Front-end code change data »
☆ ☆ ☆ ☆ ☆ ☆ ☆

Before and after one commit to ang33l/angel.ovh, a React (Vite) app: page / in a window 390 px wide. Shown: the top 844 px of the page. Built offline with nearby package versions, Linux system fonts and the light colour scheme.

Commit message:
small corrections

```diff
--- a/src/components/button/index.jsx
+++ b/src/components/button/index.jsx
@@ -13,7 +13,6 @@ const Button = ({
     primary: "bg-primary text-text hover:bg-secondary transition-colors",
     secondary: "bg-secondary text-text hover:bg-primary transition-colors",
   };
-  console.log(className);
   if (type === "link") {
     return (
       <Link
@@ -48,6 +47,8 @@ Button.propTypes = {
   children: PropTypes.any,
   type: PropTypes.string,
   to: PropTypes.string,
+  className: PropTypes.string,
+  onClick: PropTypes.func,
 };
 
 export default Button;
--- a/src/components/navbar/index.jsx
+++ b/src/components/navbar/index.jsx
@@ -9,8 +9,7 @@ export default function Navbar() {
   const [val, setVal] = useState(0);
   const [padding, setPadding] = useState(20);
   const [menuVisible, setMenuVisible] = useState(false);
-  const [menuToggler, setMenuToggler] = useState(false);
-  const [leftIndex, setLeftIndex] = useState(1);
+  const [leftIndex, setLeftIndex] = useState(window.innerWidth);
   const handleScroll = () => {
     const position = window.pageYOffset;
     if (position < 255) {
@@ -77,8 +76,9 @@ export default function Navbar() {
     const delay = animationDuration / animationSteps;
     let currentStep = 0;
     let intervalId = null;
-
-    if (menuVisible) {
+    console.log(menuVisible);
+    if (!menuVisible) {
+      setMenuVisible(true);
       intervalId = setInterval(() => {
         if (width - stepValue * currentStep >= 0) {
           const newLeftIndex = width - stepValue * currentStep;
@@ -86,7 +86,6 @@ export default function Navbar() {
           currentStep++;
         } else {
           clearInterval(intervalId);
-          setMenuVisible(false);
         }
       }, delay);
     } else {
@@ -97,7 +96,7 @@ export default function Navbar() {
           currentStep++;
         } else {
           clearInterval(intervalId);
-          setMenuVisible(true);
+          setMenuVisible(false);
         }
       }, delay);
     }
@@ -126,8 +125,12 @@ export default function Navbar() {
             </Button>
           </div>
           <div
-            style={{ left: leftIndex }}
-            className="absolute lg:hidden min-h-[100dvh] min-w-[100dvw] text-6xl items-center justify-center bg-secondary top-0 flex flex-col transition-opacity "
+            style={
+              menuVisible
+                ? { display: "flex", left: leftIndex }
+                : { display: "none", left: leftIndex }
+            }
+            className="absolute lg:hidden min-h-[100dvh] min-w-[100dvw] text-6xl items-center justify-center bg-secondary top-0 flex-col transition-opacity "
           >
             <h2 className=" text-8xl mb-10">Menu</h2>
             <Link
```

☆ ☆ ☆ ☆ ☆ ☆ ☆

Try it »
Copy the entries above exactly. Miss none of them.

Answer section »
Before and after one commit to ang33l/angel.ovh, a React (Vite) app: page / in a window 390 px wide. Shown: the top 844 px of the page. Built offline with nearby package versions, Linux system fonts and the light colour scheme.

Commit message:
small corrections

```diff
--- a/src/components/button/index.jsx
+++ b/src/components/button/index.jsx
@@ -13,7 +13,6 @@ const Button = ({
     primary: "bg-primary text-text hover:bg-secondary transition-colors",
     secondary: "bg-secondary text-text hover:bg-primary transition-colors",
   };
-  console.log(className);
   if (type === "link") {
     return (
       <Link
@@ -48,6 +47,8 @@ Button.propTypes = {
   children: PropTypes.any,
   type: PropTypes.string,
   to: PropTypes.string,
+  className: PropTypes.string,
+  onClick: PropTypes.func,
 };
 
 export default Button;
--- a/src/components/navbar/index.jsx
+++ b/src/components/navbar/index.jsx
@@ -9,8 +9,7 @@ export default function Navbar() {
   const [val, setVal] = useState(0);
   const [padding, setPadding] = useState(20);
   const [menuVisible, setMenuVisible] = useState(false);
-  const [menuToggler, setMenuToggler] = useState(false);
-  const [leftIndex, setLeftIndex] = useState(1);
+  const [leftIndex, setLeftIndex] = useState(window.innerWidth);
   const handleScroll = () => {
     const position = window.pageYOffset;
     if (position < 255) {
@@ -77,8 +76,9 @@ export default function Navbar() {
     const delay = animationDuration / animationSteps;
     let currentStep = 0;
     let intervalId = null;
-
-    if (menuVisible) {
+    console.log(menuVisible);
+    if (!menuVisible) {
+      setMenuVisible(true);
       intervalId = setInterval(() => {
         if (width - stepValue * currentStep >= 0) {
           const newLeftIndex = width - stepValue * currentStep;
@@ -86,7 +86,6 @@ export default function Navbar() {
           currentStep++;
         } else {
           clearInterval(intervalId);
-          setMenuVisible(false);
         }
       }, delay);
     } else {
@@ -97,7 +96,7 @@ export default function Navbar() {
           currentStep++;
         } else {
           clearInterval(intervalId);
-          setMenuVisible(true);
+          setMenuVisible(false);
         }
       }, delay);
     }
@@ -126,8 +125,12 @@ export default function Navbar() {
             </Button>
           </div>
           <div
-            style={{ left: leftIndex }}
-            className="absolute lg:hidden min-h-[100dvh] min-w-[100dvw] text-6xl items-center justify-center bg-secondary top-0 flex flex-col transition-opacity "
+            style={
+              menuVisible
+                ? { display: "flex", left: leftIndex }
+                : { display: "none", left: leftIndex }
+            }
+            className="absolute lg:hidden min-h-[100dvh] min-w-[100dvw] text-6xl items-center justify-center bg-secondary top-0 flex-col transition-opacity "
           >
             <h2 className=" text-8xl mb-10">Menu</h2>
             <Link
```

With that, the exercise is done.